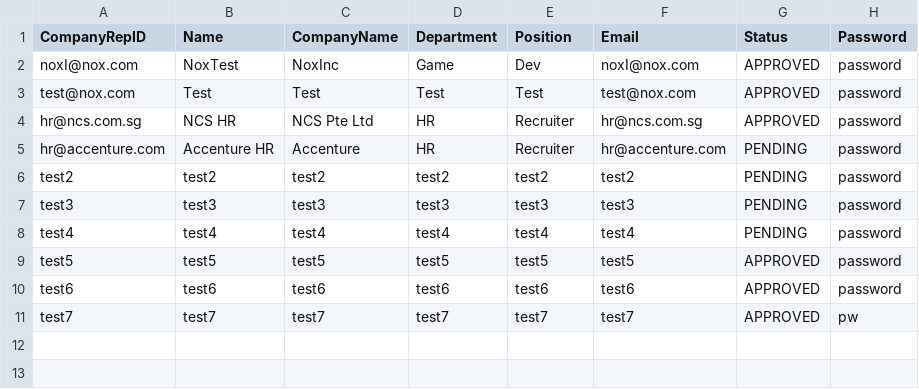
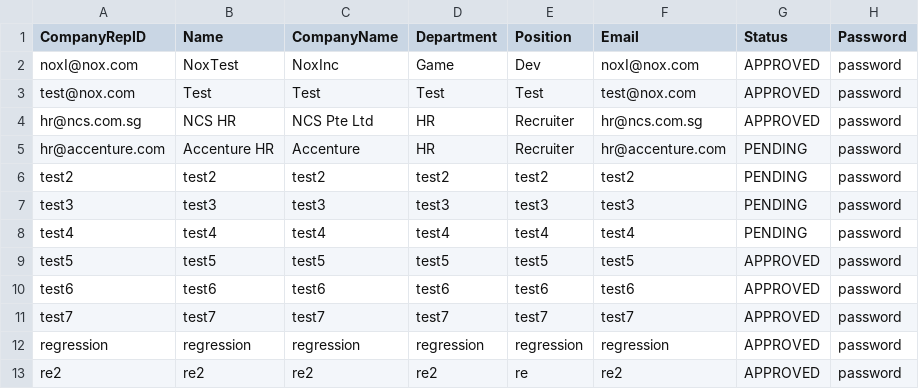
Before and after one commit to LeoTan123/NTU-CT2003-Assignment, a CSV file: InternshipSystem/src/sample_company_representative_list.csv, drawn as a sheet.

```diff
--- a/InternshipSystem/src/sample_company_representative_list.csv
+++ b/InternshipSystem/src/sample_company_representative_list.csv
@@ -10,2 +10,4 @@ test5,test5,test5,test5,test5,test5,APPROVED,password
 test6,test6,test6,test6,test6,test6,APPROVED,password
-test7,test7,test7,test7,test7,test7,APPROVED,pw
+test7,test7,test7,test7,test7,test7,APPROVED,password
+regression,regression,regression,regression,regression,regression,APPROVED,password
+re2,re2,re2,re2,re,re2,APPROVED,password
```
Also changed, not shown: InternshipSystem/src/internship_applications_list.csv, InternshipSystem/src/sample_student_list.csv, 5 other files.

────────────────

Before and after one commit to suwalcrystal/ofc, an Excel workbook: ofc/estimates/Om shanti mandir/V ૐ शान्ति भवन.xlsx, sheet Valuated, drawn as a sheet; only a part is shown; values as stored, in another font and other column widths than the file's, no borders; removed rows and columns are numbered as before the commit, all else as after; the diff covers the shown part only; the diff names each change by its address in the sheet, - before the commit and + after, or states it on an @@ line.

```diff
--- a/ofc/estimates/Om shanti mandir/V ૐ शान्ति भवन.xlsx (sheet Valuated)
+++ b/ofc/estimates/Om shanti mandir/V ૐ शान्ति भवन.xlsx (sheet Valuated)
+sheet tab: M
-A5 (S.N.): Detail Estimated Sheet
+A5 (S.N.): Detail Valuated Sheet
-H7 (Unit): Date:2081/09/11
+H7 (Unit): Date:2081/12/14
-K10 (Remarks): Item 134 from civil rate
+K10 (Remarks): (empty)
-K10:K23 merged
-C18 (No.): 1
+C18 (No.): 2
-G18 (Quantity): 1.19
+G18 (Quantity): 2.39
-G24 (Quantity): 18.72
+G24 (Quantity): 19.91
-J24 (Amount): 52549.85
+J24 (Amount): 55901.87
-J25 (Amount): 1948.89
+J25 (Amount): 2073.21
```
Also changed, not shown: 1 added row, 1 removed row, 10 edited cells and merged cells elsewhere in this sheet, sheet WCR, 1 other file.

────────────────

[What you have to do] Work through the records line by line and tally those with the word "after". Report only the total.

[Answer section] 2